Not only that: ‘Despacito’ has also become the first video to reach the milestone of 3bn views on YouTube. Not a bad weekend’s work for a track that’s already taken streaming services of all stripes by storm in 2017. But the bigger picture here is still about Latin American artists more generally.
According to YouTube, Latin artists account for more than a third of the top 100 most-viewed musicians of 2017 so far, with the likes of Nicky Jam, Maluma, J Balvin and Ozuna all having notched up more than 1bn views this year alone.
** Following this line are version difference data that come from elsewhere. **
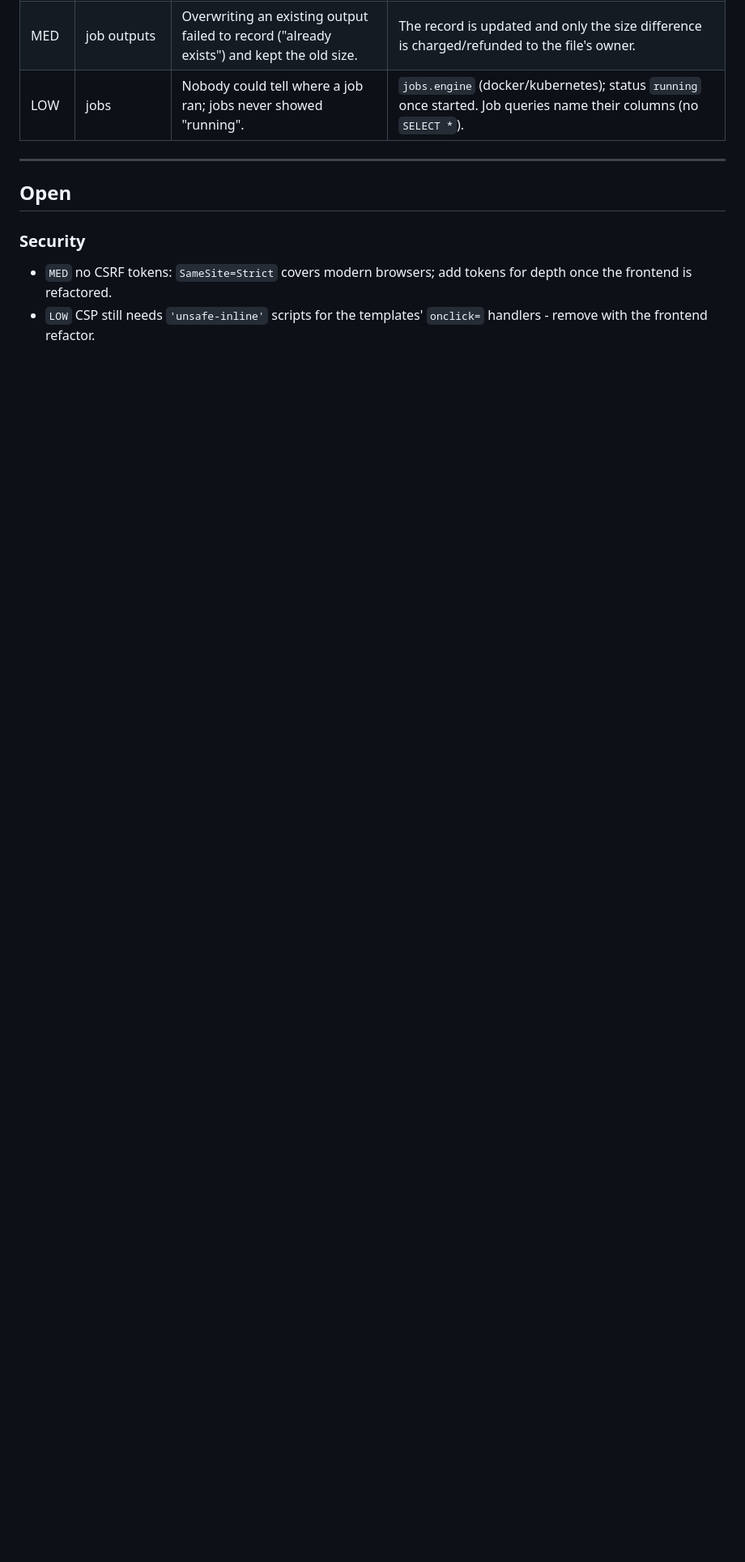
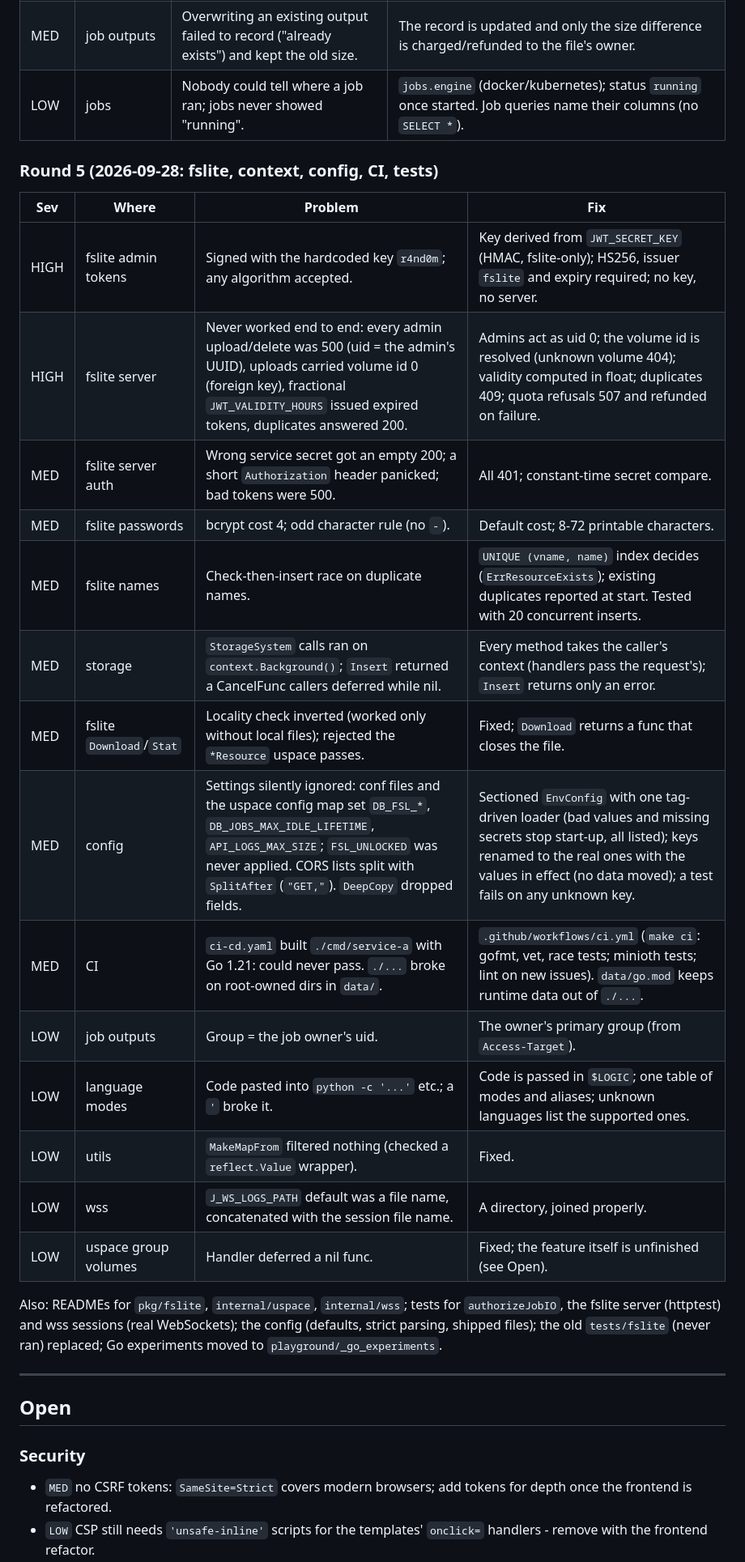
Before and after one commit to kyri56xcaesar/kuspace, a Markdown page: BACKLOG.md, the part around one of its changes. Shown at 81% size. GitHub-like rendering; blank space fills up the shorter version.

```diff
--- a/BACKLOG.md
+++ b/BACKLOG.md
@@ -121,6 +121,31 @@ marked as such for the linter.
 | MED | job outputs | Overwriting an existing output failed to record ("already exists") and kept the old size. | The record is updated and only the size difference is charged/refunded to the file's owner. |
 | LOW | jobs | Nobody could tell where a job ran; jobs never showed "running". | `jobs.engine` (docker/kubernetes); status `running` once started. Job queries name their columns (no `SELECT *`). |
 
+### Round 5 (2026-09-28: fslite, context, config, CI, tests)
+
+| Sev | Where | Problem | Fix |
+|---|---|---|---|
+| HIGH | fslite admin tokens | Signed with the hardcoded key `r4nd0m`; any algorithm accepted. | Key derived from `JWT_SECRET_KEY` (HMAC, fslite-only); HS256, issuer `fslite` and expiry required; no key, no server. |
+| HIGH | fslite server | Never worked end to end: every admin upload/delete was 500 (uid = the admin's UUID), uploads carried volume id 0 (foreign key), fractional `JWT_VALIDITY_HOURS` issued expired tokens, duplicates answered 200. | Admins act as uid 0; the volume id is resolved (unknown volume 404); validity computed in float; duplicates 409; quota refusals 507 and refunded on failure. |
+| MED | fslite server auth | Wrong service secret got an empty 200; a short `Authorization` header panicked; bad tokens were 500. | All 401; constant-time secret compare. |
+| MED | fslite passwords | bcrypt cost 4; odd character rule (no `-`). | Default cost; 8-72 printable characters. |
+| MED | fslite names | Check-then-insert race on duplicate names. | `UNIQUE (vname, name)` index decides (`ErrResourceExists`); existing duplicates reported at start. Tested with 20 concurrent inserts. |
+| MED | storage | `StorageSystem` calls ran on `context.Background()`; `Insert` returned a CancelFunc callers deferred while nil. | Every method takes the caller's context (handlers pass the request's); `Insert` returns only an error. |
+| MED | fslite `Download`/`Stat` | Locality check inverted (worked only without local files); rejected the `*Resource` uspace passes. | Fixed; `Download` returns a func that closes the file. |
+| MED | config | Settings silently ignored: conf files and the uspace config map set `DB_FSL_*`, `DB_JOBS_MAX_IDLE_LIFETIME`, `API_LOGS_MAX_SIZE`; `FSL_UNLOCKED` was never applied. CORS lists split with `SplitAfter` (`"GET,"`). `DeepCopy` dropped fields. | Sectioned `EnvConfig` with one tag-driven loader (bad values and missing secrets stop start-up, all listed); keys renamed to the real ones with the values in effect (no data moved); a test fails on any unknown key. |
+| MED | CI | `ci-cd.yaml` built `./cmd/service-a` with Go 1.21: could never pass. `./...` broke on root-owned dirs in `data/`. | `.github/workflows/ci.yml` (`make ci`: gofmt, vet, race tests; minioth tests; lint on new issues). `data/go.mod` keeps runtime data out of `./...`. |
+| LOW | job outputs | Group = the job owner's uid. | The owner's primary group (from `Access-Target`). |
+| LOW | language modes | Code pasted into `python -c '...'` etc.; a `'` broke it. | Code is passed in `$LOGIC`; one table of modes and aliases; unknown languages list the supported ones. |
+| LOW | utils | `MakeMapFrom` filtered nothing (checked a `reflect.Value` wrapper). | Fixed. |
+| LOW | wss | `J_WS_LOGS_PATH` default was a file name, concatenated with the session file name. | A directory, joined properly. |
+| LOW | uspace group volumes | Handler deferred a nil func. | Fixed; the feature itself is unfinished (see Open). |
+
+Also: READMEs for `pkg/fslite`, `internal/uspace`, `internal/wss`; tests for
+`authorizeJobIO`, the fslite server (httptest) and wss sessions (real
+WebSockets); the config (defaults, strict parsing, shipped files); the old
+`tests/fslite` (never ran) replaced; Go experiments moved to
+`playground/_go_experiments`.
+
 ---
 
 ## Open
```
Also changed, not shown: other parts of BACKLOG.md (+29 -30 lines).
YouTube says that monthly views of Latin acts generally are up by 178% in the UK; by 185% in France; by 352% in Egypt and by 940% in Indonesia, as a snapshot of the global growth for artists from the region that’s emerging as the new spawning ground for streaming hits.
More stats? YouTube says that 19 Latin songs are in its top 100 most-viewed videos of all-time chart, up from five in July 2015. It also says that Puerto Rican acts like Ozuna, Daddy Yankee, Wisin, Bad Bunny and Luis Fonsi get more than 99% of their views from outside their native country – admittedly less of a surprise given its population of 3.4 million people.
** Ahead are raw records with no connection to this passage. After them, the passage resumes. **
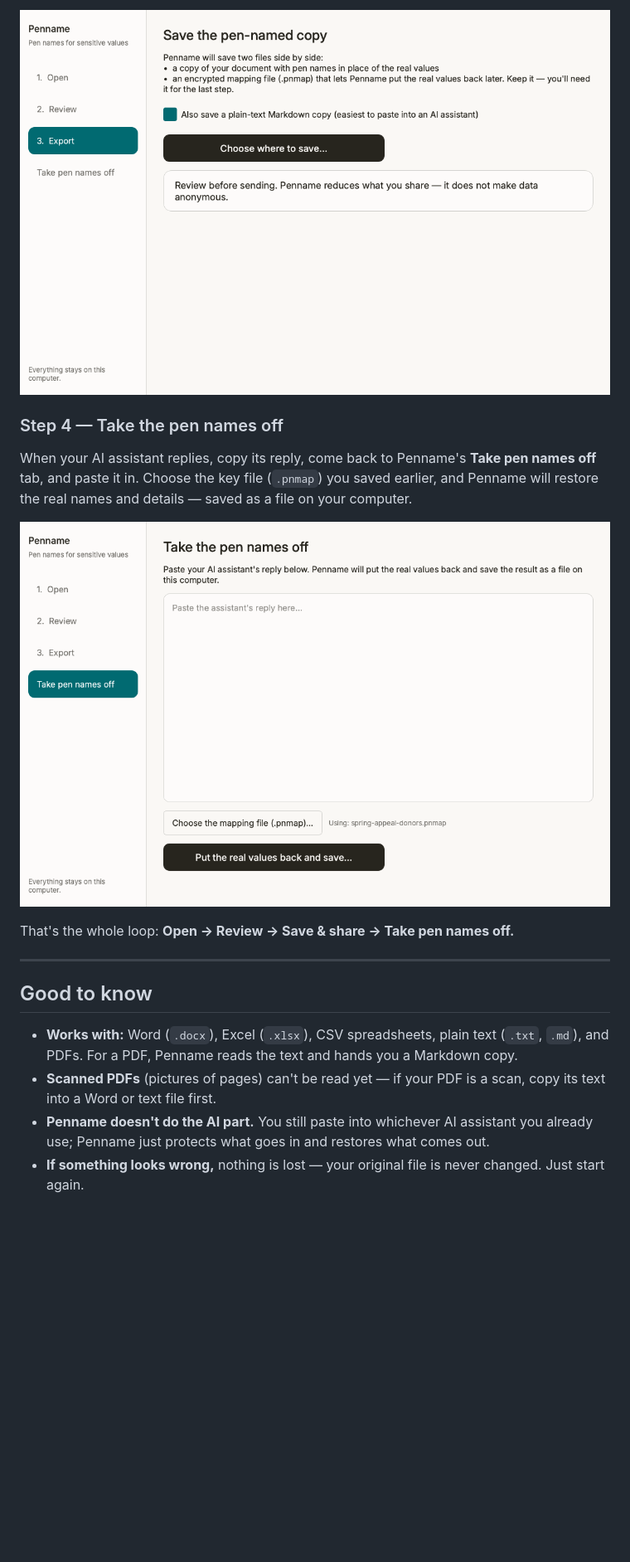
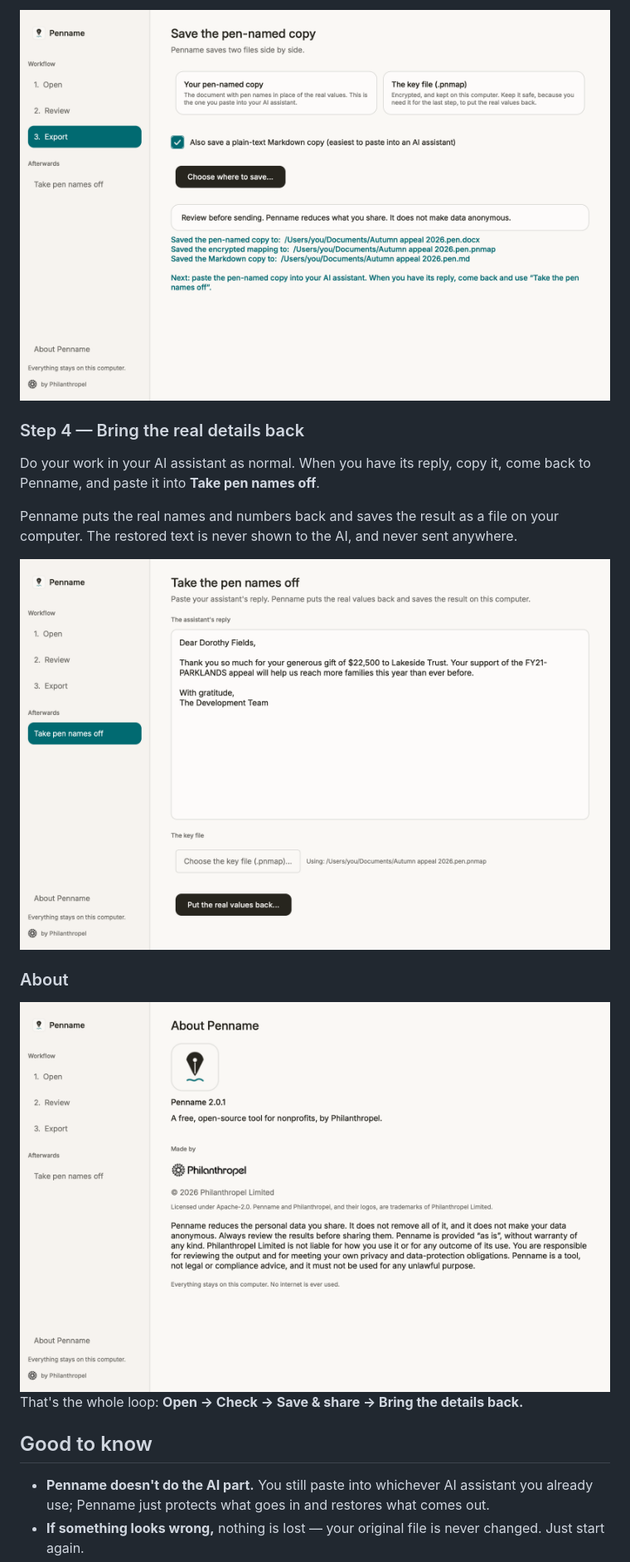
Before and after one commit to AnmolPSingh/penname, a Markdown page: README.md, the part around the change printed below. Shown: that part at 83% size. Rendered like a GitHub page; pictures changed too: docs/images/03-export.png, docs/images/04-reverse.png, docs/images/05-about.png (added); blank space fills up the shorter version.

```diff
--- a/README.md
+++ b/README.md
@@ -211,26 +233,26 @@ Now paste the pen-named copy into your AI assistant and do your work.
 
-![The Export screen](docs/images/03-export.png)
+<img src="docs/images/03-export.png" alt="The Export screen, showing the safe copy and the encrypted key file being saved" width="820">
 
-### Step 4 — Take the pen names off
+### Step 4 — Bring the real details back
 
-When your AI assistant replies, copy its reply, come back to Penname's **Take pen
-names off** tab, and paste it in. Choose the key file (`.pnmap`) you saved
-earlier, and Penname will restore the real names and details — saved as a file on
-your computer.
+Do your work in your AI assistant as normal. When you have its reply, copy it,
+come back to Penname, and paste it into **Take pen names off**.
 
-![The Take-pen-names-off screen](docs/images/04-reverse.png)
+Penname puts the real names and numbers back and saves the result as a file on
+your computer. The restored text is never shown to the AI, and never sent
+anywhere.
 
-That's the whole loop: **Open → Review → Save & share → Take pen names off.**
+<img src="docs/images/04-reverse.png" alt="The restore screen, with the assistant's reply pasted in ready to have the real values put back" width="820">
 
----
+### About
+
+<img src="docs/images/05-about.png" alt="The About screen, showing the version, Philanthropel attribution, and the plain-language disclaimer" width="820">
+
+That's the whole loop: **Open → Check → Save & share → Bring the details back.**
+
 
 ## Good to know
 
-- **Works with:** Word (`.docx`), Excel (`.xlsx`), CSV spreadsheets, plain text
-  (`.txt`, `.md`), and PDFs. For a PDF, Penname reads the text and hands you a
-  Markdown copy.
-- **Scanned PDFs** (pictures of pages) can't be read yet — if your PDF is a scan,
-  copy its text into a Word or text file first.
 - **Penname doesn't do the AI part.** You still paste into whichever AI assistant
   you already use; Penname just protects what goes in and restores what comes out.
 - **If something looks wrong,** nothing is lost — your original file is never
```
Also changed, not shown: other parts of README.md (+187 -165 lines), brand/how-penname-works.png, docs/images/01-open.png, docs/images/02-review.png, 1 other file.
But note the pace at which ‘Despacito’ has risen: it took just 203 days for it to become the most-viewed YouTube video ever, compared to the 827 days it took ‘See You Again’ to overhaul PSY’s ‘Gangnam Style’. More YouTube stats show the way its 3bn+ views have been spread around: 385m views in Mexico and 224m in Brazil, but countries like Italy (146m), France (85m), Indonesia (41m), the UK (38m) and India (33m) have chipped in too.
The debate will continue about YouTube’s value to musicians and to the music industry of course. Information is Beautiful’s recent estimate of an average YouTube per-stream payout for signed artists of $0.0007 suggests just $2.1m of revenues for a Despacito-sized hit on the platform.
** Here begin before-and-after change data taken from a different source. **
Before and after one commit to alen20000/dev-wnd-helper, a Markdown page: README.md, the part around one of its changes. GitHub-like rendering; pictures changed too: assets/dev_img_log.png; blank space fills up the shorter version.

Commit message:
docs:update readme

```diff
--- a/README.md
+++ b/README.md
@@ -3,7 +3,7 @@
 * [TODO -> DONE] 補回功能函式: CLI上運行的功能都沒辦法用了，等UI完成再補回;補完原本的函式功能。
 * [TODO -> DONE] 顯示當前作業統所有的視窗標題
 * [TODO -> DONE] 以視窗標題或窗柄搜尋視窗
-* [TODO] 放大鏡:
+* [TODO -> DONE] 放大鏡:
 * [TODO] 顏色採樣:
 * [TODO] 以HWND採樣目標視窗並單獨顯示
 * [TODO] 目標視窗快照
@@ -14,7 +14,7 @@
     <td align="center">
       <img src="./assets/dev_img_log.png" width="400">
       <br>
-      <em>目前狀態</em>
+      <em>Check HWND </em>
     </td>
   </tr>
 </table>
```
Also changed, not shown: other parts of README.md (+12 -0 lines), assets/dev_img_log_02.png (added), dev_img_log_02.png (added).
But YouTube appears to be underpinning the song’s popularity on all platforms: the remix starring Justin Bieber is still getting 4.3m+ daily plays on Spotify for example, with the original version adding another 1.9m+ on that service.